All financial information in Canadian dollars
GFL Environmental closed out its first year as a public company with a significantly larger footprint after spending an estimated $3.97 billion on acquisitions, and a bullish outlook despite the pandemic's ongoing economic effects.
Executives outlined a path to potentially more than double last year's adjusted free cash flow of $360 million by 2023, along with other signs of increasing profitability, fueled in part by ongoing "outsized" M&A spending. In a sign of other possible upside, Chief Financial Officer Luke Pelosi described that outlook as a "highly conservative" view of what lies ahead in terms of pandemic recovery.
"It feels like things are about to take off like a rocket ship, it's just a matter of when that hits," Pelosi said about the economy, during Tuesday's earnings call.
- GFL further solidified its position as the industry's fourth-largest player by closing 22 acquisitions last year, including seven tuck-ins for a combined price of $80 million during the fourth quarter. Integration of WCA Waste and divestitures from Waste Management/Advanced Disposal Services is said to be progressing as expected, with remaining back office changes for the former set to be implemented in the second quarter.
- Next up, CEO Patrick Dovigi said letters of intent have been signed for an estimated 13 tuck-in deals. A larger deal, which he said is "entirely within our existing footprint and we believe would be highly complementary" could be signed in the coming weeks and would be self-financed.
- GFL is also considering selling "underutilized" assets that were part of recent transactions, which Dovigi said may be of "more strategic value to some players in those markets where we just don't see a real opportunity for us" without investing significant capital. Proceeds could be upward of $125 million this year.
GFL's rapid rise in the North American industry has seen many record years, but 2020 will go down as a clear inflection point.
After closing the notable acquisitions of American Waste and County Waste early on, it completed a US$2.2 billion initial public offering just as the pandemic began to unfold in March. In June, after a protracted federal regulatory review and highly competitive process, the company was named as the divestiture buyer for the Waste Management transaction. It turned heads yet again in August by announcing plans to buy WCA, one of the industry's largest private companies.
As the dust settles, GFL is reiterating it has ample room to keep growing faster than much of the industry and views itself as where some large players were seven or eight years ago. Dovigi said the focus for near-term acquisitions will largely be on densifying its existing footprint, to "juice as much of the fruit as we can," through tuck-ins and related moves.
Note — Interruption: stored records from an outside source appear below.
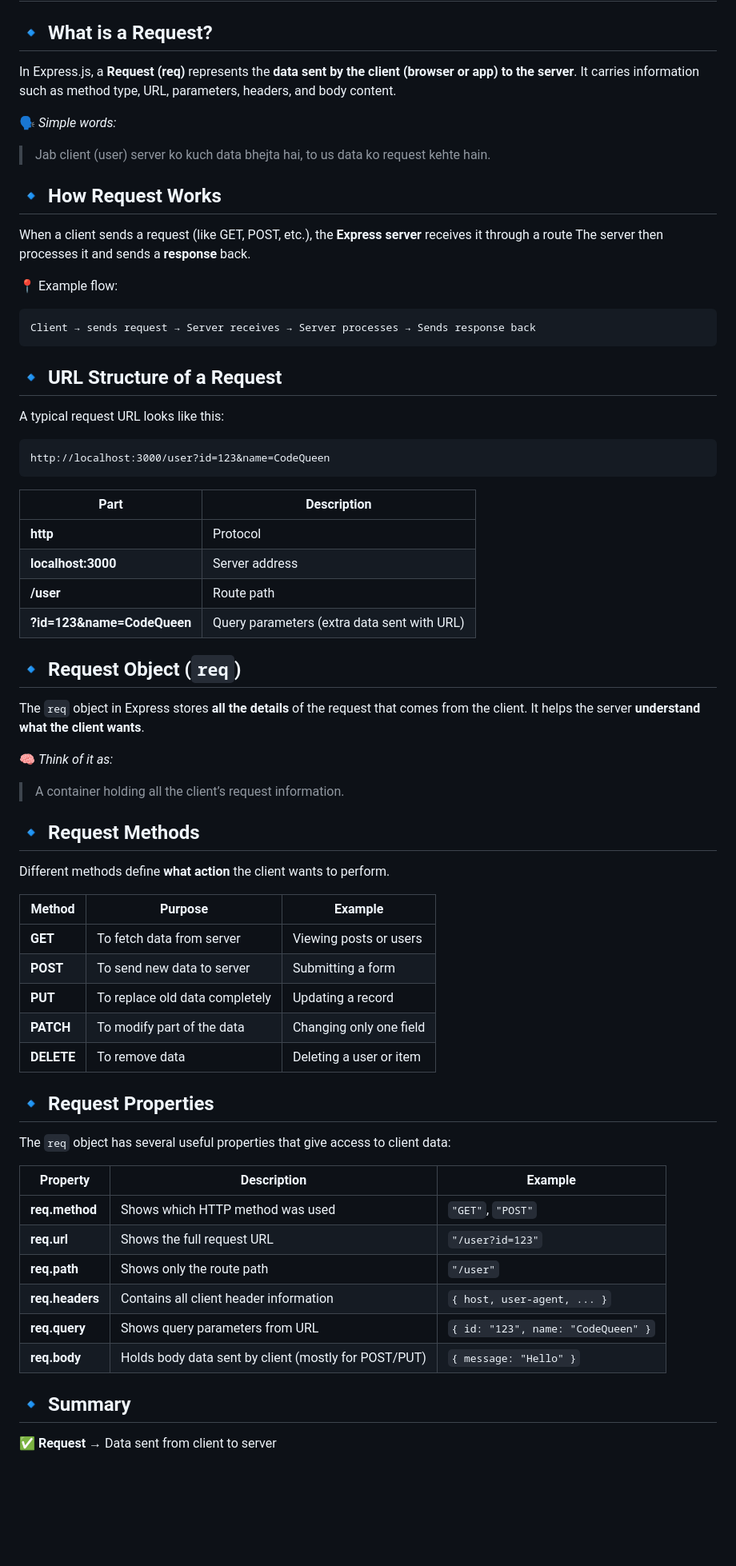
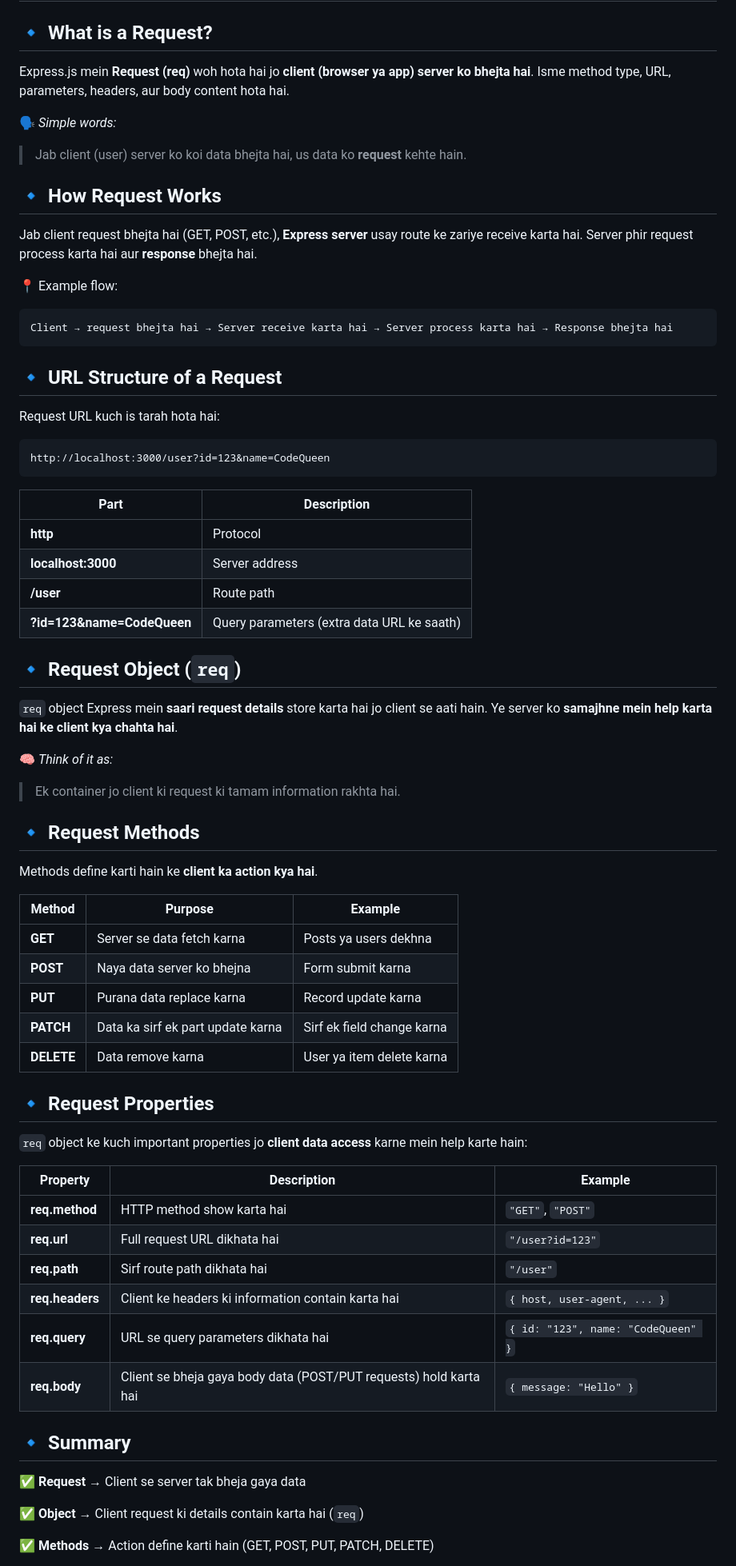
Before and after one commit to CodeQueen-AI/Express.Js-Book, a Markdown page: 05-Request Concepts/README.md, the part around one of its changes. Shown at 80% size. GitHub-like rendering; blank space fills up the shorter version.

````diff
--- a/05-Request Concepts/README.md
+++ b/05-Request Concepts/README.md
@@ -2,86 +2,106 @@
 
 ## 🔹 What is a Request?
 
-In Express.js, a **Request (req)** represents the **data sent by the client (browser or app) to the server**.
-It carries information such as method type, URL, parameters, headers, and body content.
+Express.js mein **Request (req)** woh hota hai jo **client (browser ya app) server ko bhejta hai**.
+Isme method type, URL, parameters, headers, aur body content hota hai.
 
 🗣️ *Simple words:*
 
-> Jab client (user) server ko kuch data bhejta hai, to us data ko request kehte hain.
+> Jab client (user) server ko koi data bhejta hai, us data ko **request** kehte hain.
+
+
 
 
 
 ## 🔹 How Request Works
 
-When a client sends a request (like GET, POST, etc.), the **Express server** receives it through a route
-The server then processes it and sends a **response** back.
+Jab client request bhejta hai (GET, POST, etc.), **Express server** usay route ke zariye receive karta hai.
+Server phir request process karta hai aur **response** bhejta hai.
 
 📍 Example flow:
 
 ```
-Client → sends request → Server receives → Server processes → Sends response back
+Client → request bhejta hai → Server receive karta hai → Server process karta hai → Response bhejta hai
 ```
+
+
+
+
 
 
 ## 🔹 URL Structure of a Request
 
-A typical request URL looks like this:
+Request URL kuch is tarah hota hai:
 
 ```
 http://localhost:3000/user?id=123&name=CodeQueen
 ```
 
-| Part                       | Description                                 |
-| -------------------------- | ------------------------------------------- |
-| **http**                   | Protocol                                    |
-| **localhost:3000**         | Server address                              |
-| **/user**                  | Route path                                  |
-| **?id=123&name=CodeQueen** | Query parameters (extra data sent with URL) |
+| Part                       | Description                                |
+| -------------------------- | ------------------------------------------ |
+| **http**                   | Protocol                                   |
+| **localhost:3000**         | Server address                             |
+| **/user**                  | Route path                                 |
+| **?id=123&name=CodeQueen** | Query parameters (extra data URL ke saath) |
+
+
+
 
 
 
 ## 🔹 Request Object (`req`)
 
-The `req` object in Express stores **all the details** of the request that comes from the client.
-It helps the server **understand what the client wants**.
+`req` object Express mein **saari request details** store karta hai jo client se aati hain.
+Ye server ko **samajhne mein help karta hai ke client kya chahta hai**.
 
 🧠 *Think of it as:*
 
-> A container holding all the client’s request information.
+> Ek container jo client ki request ki tamam information rakhta hai.
+
+
+
 
 
 
 ## 🔹 Request Methods
 
-Different methods define **what action** the client wants to perform.
+Methods define karti hain ke **client ka action kya hai**.
 
-| Method     | Purpose                        | Example                 |
-| ---------- | ------------------------------ | ----------------------- |
-| **GET**    | To fetch data from server      | Viewing posts or users  |
-| **POST**   | To send new data to server     | Submitting a form       |
-| **PUT**    | To replace old data completely | Updating a record       |
-| **PATCH**  | To modify part of the data     | Changing only one field |
-| **DELETE** | To remove data                 | Deleting a user or item |
+| Method     | Purpose                           | Example                    |
+| ---------- | --------------------------------- | -------------------------- |
+| **GET**    | Server se data fetch karna        | Posts ya users dekhna      |
+| **POST**   | Naya data server ko bhejna        | Form submit karna          |
+| **PUT**    | Purana data replace karna         | Record update karna        |
+| **PATCH**  | Data ka sirf ek part update karna | Sirf ek field change karna |
+| **DELETE** | Data remove karna                 | User ya item delete karna  |
+
+
+
+
 
 
 ## 🔹 Request Properties
 
-The `req` object has several useful properties that give access to client data:
+`req` object ke kuch important properties jo **client data access** karne mein help karte hain:
 
-| Property        | Description                                          | Example                            |
-| --------------- | ---------------------------------------------------- | ---------------------------------- |
-| **req.method**  | Shows which HTTP method was used                     | `"GET"`, `"POST"`                  |
-| **req.url**     | Shows the full request URL                           | `"/user?id=123"`                   |
-| **req.path**    | Shows only the route path                            | `"/user"`                          |
-| **req.headers** | Contains all client header information               | `{ host, user-agent, ... }`        |
-| **req.query**   | Shows query parameters from URL                      | `{ id: "123", name: "CodeQueen" }` |
-| **req.body**    | Holds body data sent by client (mostly for POST/PUT) | `{ message: "Hello" }`             |
+| Property        | Description                                                       | Example                            |
+| --------------- | ----------------------------------------------------------------- | ---------------------------------- |
+| **req.method**  | HTTP method show karta hai                                        | `"GET"`, `"POST"`                  |
+| **req.url**     | Full request URL dikhata hai                                      | `"/user?id=123"`                   |
+| **req.path**    | Sirf route path dikhata hai                                       | `"/user"`                          |
+| **req.headers** | Client ke headers ki information contain karta hai                | `{ host, user-agent, ... }`        |
+| **req.query**   | URL se query parameters dikhata hai                               | `{ id: "123", name: "CodeQueen" }` |
+| **req.body**    | Client se bheja gaya body data (POST/PUT requests) hold karta hai | `{ message: "Hello" }`             |
+
+
 
 
 
 ## 🔹 Summary
 
-✅ **Request** → Data sent from client to server
+✅ **Request** → Client se server tak bheja gaya data
 
+✅ **Object** → Client request ki details contain karta hai (`req`)
 
+✅ **Methods** → Action define karti hain (GET, POST, PUT, PATCH, DELETE)
 
````
Also changed, not shown: other parts of 05-Request Concepts/README.md (+2 -11 lines).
Though in a running theme during this quarter's calls, he was asked about the potential for another major transaction in the future and left the door open.
“Who knows, but whether we’re included in one of those or we happen to be the company that gets to pick up the divestitures from someone else merging would be a good outcome as well," said Dovigi.
- Pandemic effects linger, especially in Eastern Canada, with Pelosi estimating upward of $130 million in lost solid waste revenue during the year. Yet GFL reported its most positive recovery trends since the first quarter, counting pricing growth of 3.6% and better recycling returns as signs of improvement.
- Fourth quarter solid waste collection volumes were down 3%, with residential largely flat and other lines dragging. Post-collection volumes were up by 10.5% year-over-year, largely due to new MRF business, with some improvements for landfill and transfer station volumes.
- GFL's liquid waste and infrastructure/soil remediation lines remain the most affected, due largely to certain regions. Dovigi said he wouldn't rule out selling the liquid waste business for the right price some day, but it's also recovering faster than many other segments and is still seen as a long-term benefit.
- While Canada's recovery is expected to take longer, due to to more intensive virus restrictions, Dovigi anticipates a major North American uptick is inevitable. "You look at the hockey stick effect that's going to come in late 2021 and 2022 and 2023. Sporting events reopening, hotels reopening, restaurants, schools, office buildings," he said. "That's just a big amount of volume that’s going to come in."
- GFL is anticipating 2021 revenue will be between $5.04 billion to $5.14 billion – with a 21% to 22% boost from last year's M&A – and adjusted free cash flow of $465 million to $495 million. This outlook does not factor in any potential acquisitions or the likely economic rebound.
- GFL anticipates another "outsized" year of M&A, potentially spending upward of $500 million on 25 to 30 transactions this year – including "attractive" opportunities in Canada. The bulk of this spending will include solid waste deals. That level of spending could maintain or increase into 2022 and 2023.
- As this expansion continues, GFL aims to maintain or decrease its current leverage rates while increasing profitability. By 2023, not factoring in potential acquisition or economic boosts, the company believes it can "significantly grow our free cash flow" and hit $6.405 billion in revenue.